In India, virtues come up in discussions of spirituality. Newspapers with broad readership have daily columns dedicated to it [for example, at right], and the writers, regardless of their faith, draw from a variety of traditions to make their point: Hindu, Buddhist, Christian, Muslim, Sikh, or secular humanist. People also readily engage in the topic. Here, for example, is the opening line of a real email that I once received from a man with a degree in electrical engineering from one of the world-renowned Indian Institutes of Technology. It was sent out to a mailing list of people interested in environmental issues:
Buddha, one day, was in deep thought about worldly activities and the ways of instilling goodness in human beings.
If you're anything like me, you suppressed a chuckle when you read this, or maybe you didn't even bother to suppress. I certainly chortled. Goodness in human beings?! Was he for real?
It's not clear, though, why this elicits a laugh. Don't we want goodness in human beings? Yet, something about the sheer earnestness collides with what must be an entrenched cynicism.
I can think of at least three kinds of cynicism that apply. First, there's what might be called biological cynicism -- a belief that human nature is fixed or sufficiently difficult to change that the effort isn't worthwhile. We can manipulate people's behaviors, but we can't expect people to change intrinsically.

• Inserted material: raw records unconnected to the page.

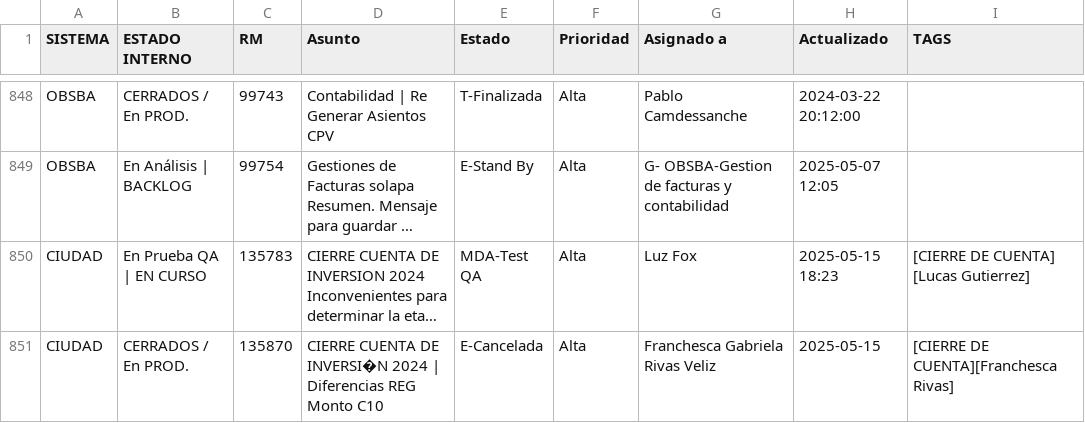
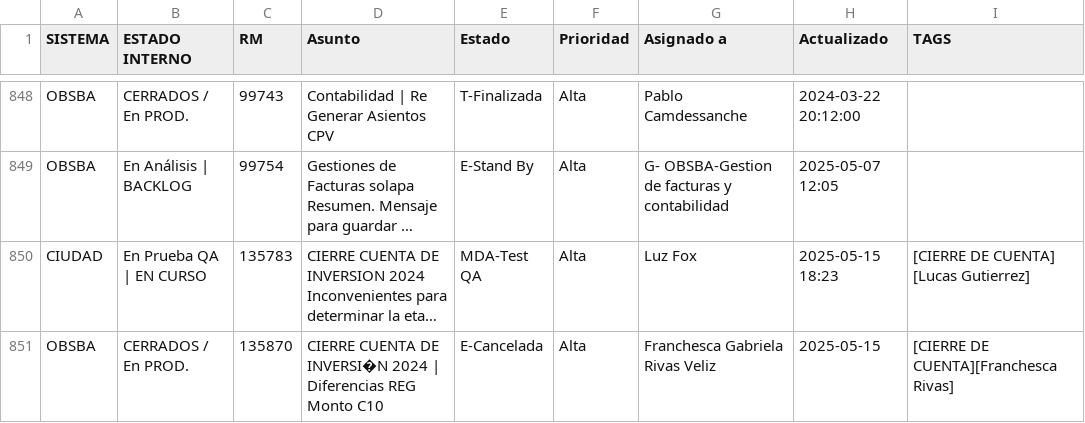
Before and after one commit to darioelola/Archivos, a CSV file: BD_RM.csv, drawn as a sheet; only a part is shown, gaps mark what is left out; long unchanged cells end in …; the diff names each change by its address in the sheet, - before the commit and + after, or states it on an @@ line.

Commit message:
auto-update 2025-05-15T23:30:42.123Z

```diff
--- a/BD_RM.csv
+++ b/BD_RM.csv
-A851 (SISTEMA): CIUDAD
+A851 (SISTEMA): OBSBA
```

Biological cynicism is built into influential models of policy. For example, classical economics models people as selfish, rational agents and stresses the importance of incentives like money. Behavioral economics has cast doubt on the rational-agent model, and economists readily concede that money isn't the only incentive -- people are said to have different preferences -- yet when policy-makers get down to business, money is the ultimate metric and often the favored instrument.
For most people, though, money is neither the only concern nor the primary concern. The best evidence for this is economists themselves: Here are a set of smart people who are the world's experts on money. If economists were exemplars of their own models, there shouldn't be economists off of Wall Street.
What's more, preferences evolve, often accompanied by new virtues. Among economists I know who've held jobs in banking and finance, several have quit to pursue less lucrative careers, citing desires for more autonomy, intellectual reward, family time, or social impact, all of which reveal additional virtues beyond industriousness.
Of course, it's not just economists. People can and do change.
Second, there's a secular cynicism, the repulsion that some people have for anything that smells of religion. Virtue reeks of it. If you have a disinclination for organized religion, it doesn't help that churchgoers embrace a rhetoric of virtues or that lists of virtues often include traits like chastity.